Whether it is a literary event or publishing 250 issues of Samhita since 2009 – nothing can ever be achieved alone. I would like to thank CA Naveen Bhat (for promptly confirming the Statutory Calendar month after month), CA Krishnamurthy (for religiously sharing the tax summary since the advent of GST) and the English Teacher Balaji Ramaswamy (for his series “Let’s Excel in English”). Last but not the least is our own team member Poornima Jayarao who brings a professional project approach to the fortnightly publication ensuring coordination with several internal and external stakeholders – reminding, chasing, checking, verifying, rectifying and confirming until the final version is ready to be published.
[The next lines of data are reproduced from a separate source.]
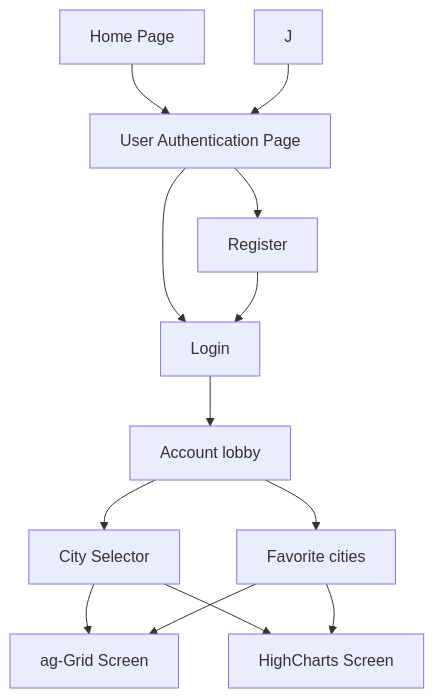
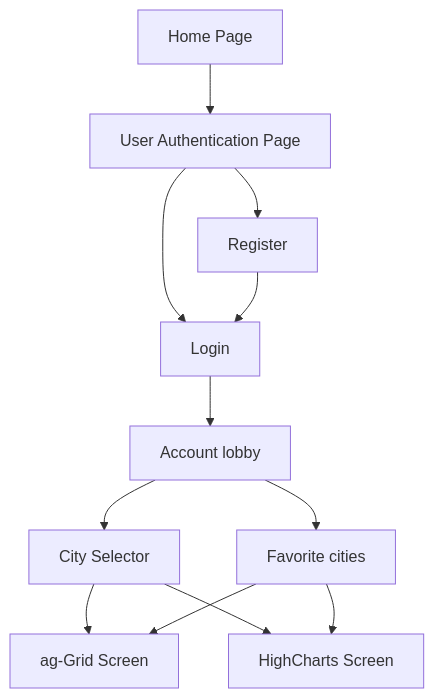
The diagram in README.md (MarcMonin/Node-Angular-Project), drawn with Mermaid before and after one commit.

````diff
--- a/README.md
+++ b/README.md
@@ -37,15 +37,14 @@
 ```mermaid
 graph TD
     A[Home Page] --> C[User Authentication Page]
     H --> B[Account lobby]
-    J --> C
     O --> F[ag-Grid Screen]
     M --> F
     O --> G[HighCharts Screen]
     M --> G
     C --> H[Login]
     C --> I[Register]
     I --> H
     B --> O[City Selector]
     B --> M[Favorite cities]
 ```
````
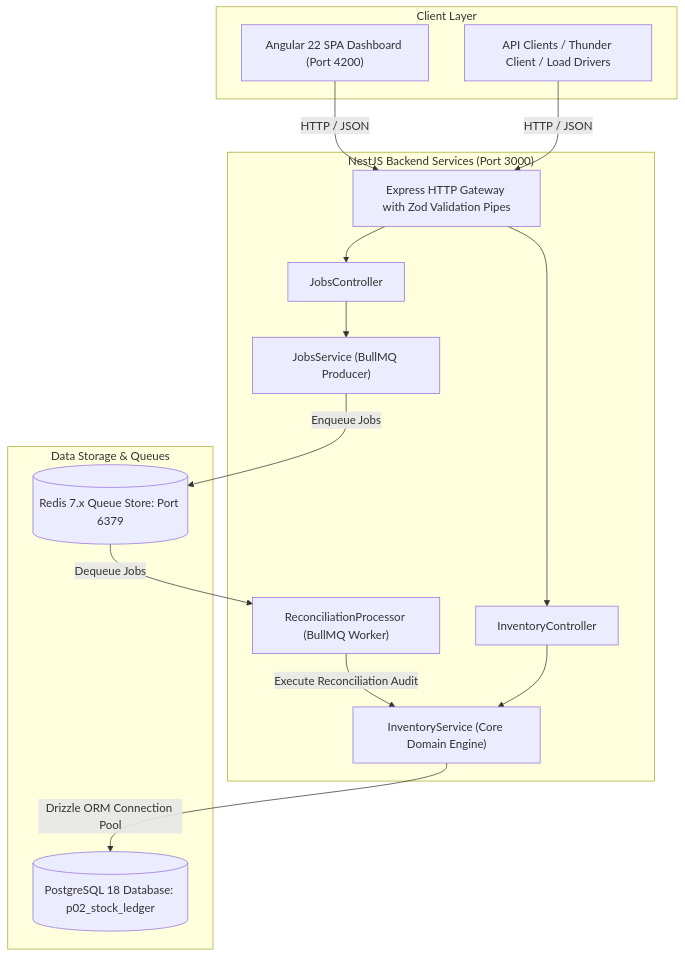
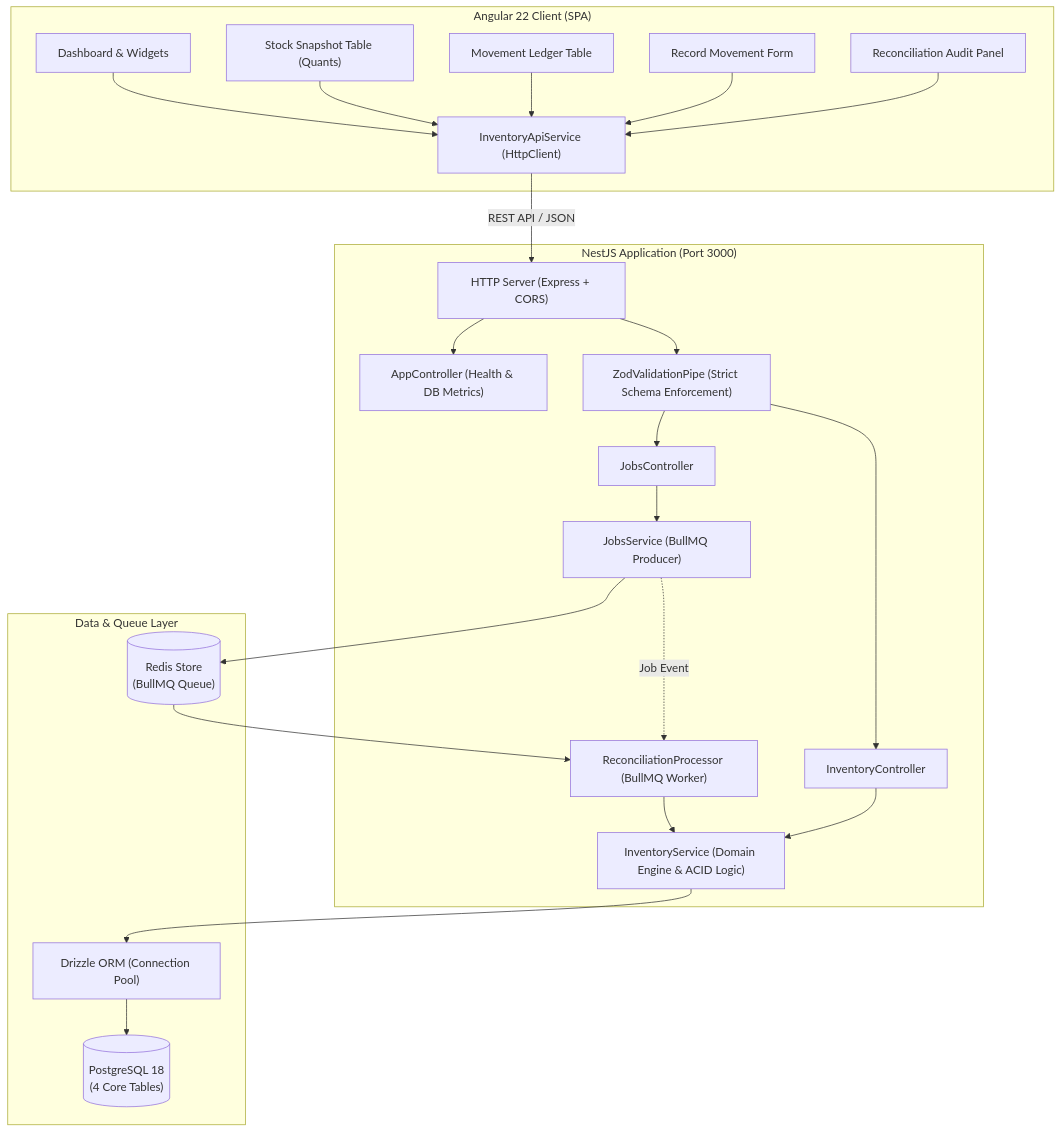
One commit to pjkorba1256-cmd/stock_ledger changed the second of 7 diagrams in docs/04-diagrams.md. Above: the diagram before and after it, drawn with Mermaid. The commit also changed other lines of this file and 22 other files, not shown here.

Commit message:
feat: complete final audit documentation, target repository layout, and clean read-only reservations with sample data

````diff
--- a/docs/04-diagrams.md
+++ b/docs/04-diagrams.md
@@ -5,34 +41,53 @@
 ```mermaid
 flowchart TD
-    subgraph ClientLayer ["Client Layer"]
-        SPA["Angular 22 SPA Dashboard (Port 4200)"]
-        CLI["API Clients / Thunder Client / Load Drivers"]
+    subgraph Frontend ["Angular 22 Client (SPA)"]
+        UI_DASH["Dashboard & Widgets"]
+        UI_TABLE["Stock Snapshot Table (Quants)"]
+        UI_LEDGER["Movement Ledger Table"]
+        UI_FORM["Record Movement Form"]
+        UI_RECON["Reconciliation Audit Panel"]
+        API_SVC["InventoryApiService (HttpClient)"]
+
+        UI_DASH --> API_SVC
+        UI_TABLE --> API_SVC
+        UI_LEDGER --> API_SVC
+        UI_FORM --> API_SVC
+        UI_RECON --> API_SVC
     end
 
-    subgraph BackendLayer ["NestJS Backend Services (Port 3000)"]
-        GATEWAY["Express HTTP Gateway with Zod Validation Pipes"]
+    subgraph BackendAPI ["NestJS Application (Port 3000)"]
+        GATEWAY["HTTP Server (Express + CORS)"]
+        ZOD_PIPE["ZodValidationPipe (Strict Schema Enforcement)"]
+        
         INV_CTRL["InventoryController"]
         JOBS_CTRL["JobsController"]
-        INV_SRV["InventoryService (Core Domain Engine)"]
+        APP_CTRL["AppController (Health & DB Metrics)"]
+
+        INV_SRV["InventoryService (Domain Engine & ACID Logic)"]
         JOBS_SRV["JobsService (BullMQ Producer)"]
-        WORKER["ReconciliationProcessor (BullMQ Worker)"]
+        RECON_PROC["ReconciliationProcessor (BullMQ Worker)"]
+
+        GATEWAY --> ZOD_PIPE
+        ZOD_PIPE --> INV_CTRL
+        ZOD_PIPE --> JOBS_CTRL
+        GATEWAY --> APP_CTRL
+
+        INV_CTRL --> INV_SRV
+        JOBS_CTRL --> JOBS_SRV
+        JOBS_SRV -.->|"Job Event"| RECON_PROC
+        RECON_PROC --> INV_SRV
     end
 
-    subgraph DataStorageLayer ["Data Storage & Queues"]
-        POSTGRES[("PostgreSQL 18 Database: p02_stock_ledger")]
-        REDIS[("Redis 7.x Queue Store: Port 6379")]
+    subgraph Persistence ["Data & Queue Layer"]
+        DRIZZLE["Drizzle ORM (Connection Pool)"]
+        PG_DB[("PostgreSQL 18\n(4 Core Tables)")]
+        REDIS_DB[("Redis Store\n(BullMQ Queue)")]
+
+        INV_SRV --> DRIZZLE
+        DRIZZLE --> PG_DB
+        JOBS_SRV --> REDIS_DB
+        REDIS_DB --> RECON_PROC
     end
 
-    SPA -->|HTTP / JSON| GATEWAY
-    CLI -->|HTTP / JSON| GATEWAY
-    GATEWAY --> INV_CTRL
-    GATEWAY --> JOBS_CTRL
-
-    INV_CTRL --> INV_SRV
-    JOBS_CTRL --> JOBS_SRV
-
-    INV_SRV -->|Drizzle ORM Connection Pool| POSTGRES
-    JOBS_SRV -->|Enqueue Jobs| REDIS
-    REDIS -->|Dequeue Jobs| WORKER
-    WORKER -->|Execute Reconciliation Audit| INV_SRV
+    API_SVC -->|"REST API / JSON"| GATEWAY
 ```
````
Her job for the next issue begins the day an issue is released. Big thanks to you dear readers for being with me through the journey – I never felt I was alone. I have had my ‘small talk’ with all of you through Samhita, which incidentally reflects my ‘inner voice’ many a times.